By Nancy Edwards
A few months ago, there was a significant chance Fishers would adopt a one percent food-and-beverage tax like neighboring cities, Carmel, Noblesville and Westfield.
The proposed tax was expected to generate approximately $1 million per year and, if passed, would have gone toward either reducing the town’s tax property levy or economic development.
The council had two public hearings for residents and businesses to express their support or opposition to the tax.
During a town council meeting held at Fishers Town Hall on Dec. 2, the tax was tabled. The council had until Dec. 31 to approve the tax. It was not approved.

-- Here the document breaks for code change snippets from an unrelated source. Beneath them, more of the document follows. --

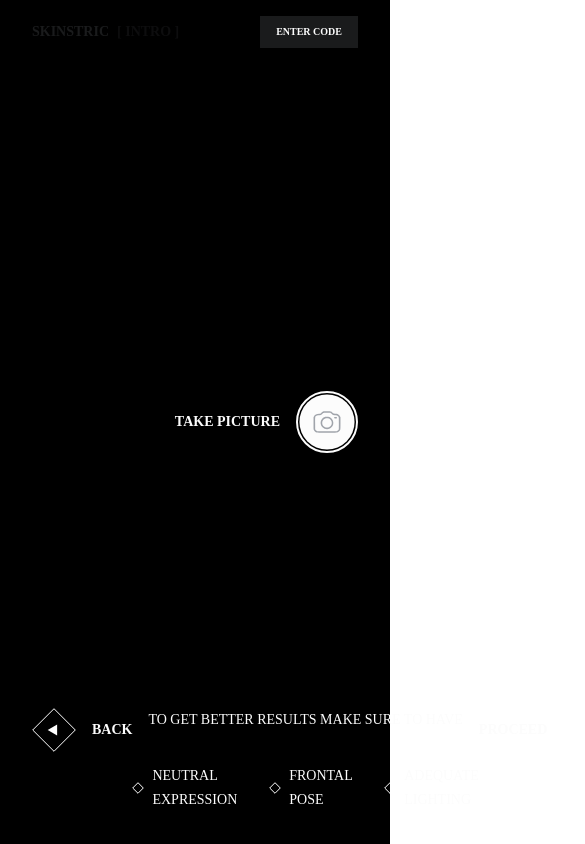
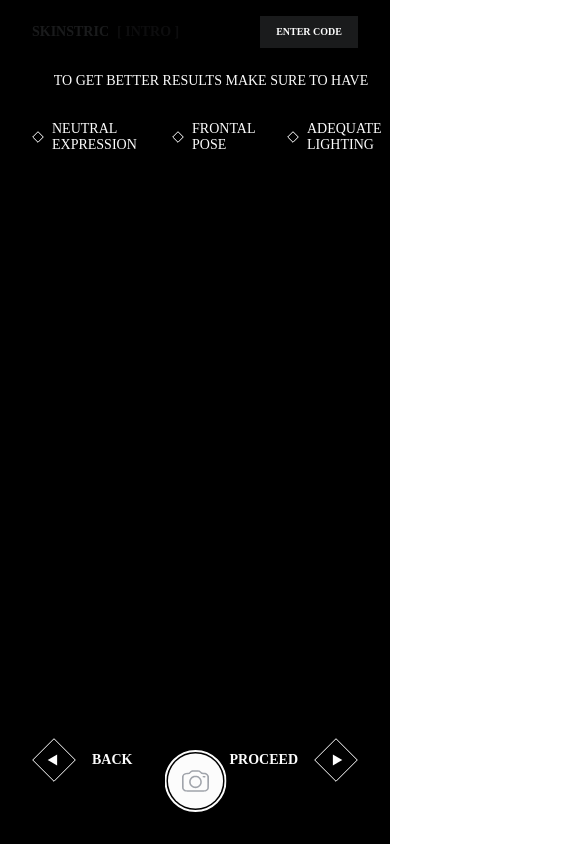
Before and after one commit to wolfyman411/skinstric-internship, a Next.js app: page /camera in a window 390 px wide. Shown: the top 844 px of the page, 585 px wide, since content can reach past the window. Built offline with nearby package versions, Linux system fonts and the light colour scheme; a web font is replaced by a local one.

Commit message:
fixed reactivity for camera

```diff
--- a/app/camera/camera.css
+++ b/app/camera/camera.css
@@ -220,4 +220,27 @@
     .loading-rect:nth-child(3) {
         width: 45vw;
     }
+
+    .video__footer--center {
+        position: absolute;
+        top: -75vh;
+    }
+
+    .camera-shot--wrapper {
+        top: 100%;
+        left: 50%;
+        transform: translate(-50%,-100%);
+        z-index: 1;
+    }
+
+    .camera-shot__text {
+        display: none;
+    }
+
+    .loading__footer--info, .loading__footer--stub {
+        font-size: 14px;
+        line-height: 16px;
+    }
 }
+
+@medi
```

“What it came down to is the property tax relief didn’t resonate (with residents); it wasn’t a big enough impact to make a significant difference,” said Fishers Town Councilor Pete Peterson.
Peterson added that while an economic development deal was a more likely scenario than the property tax relief, the problem was that there was no announcement for a specific improvement.
“There was no reason to vote, (no) economic development plan ready, and everyone was going ‘let’s just let it go,’” he said.
Many restaurant owners and managers, including Bob Pollock of Nickel Plate Bar & Grill, are relieved that the tax will not be going through.
“We were somewhat concerned (before) but it seems like there’s always another tax coming from somewhere,” Pollack said. “We’re really happy (now).
Peterson said there is no plan to revive the food-and-beverage tax this year.
Attempts to reach further council members for their reactions were unsuccessful.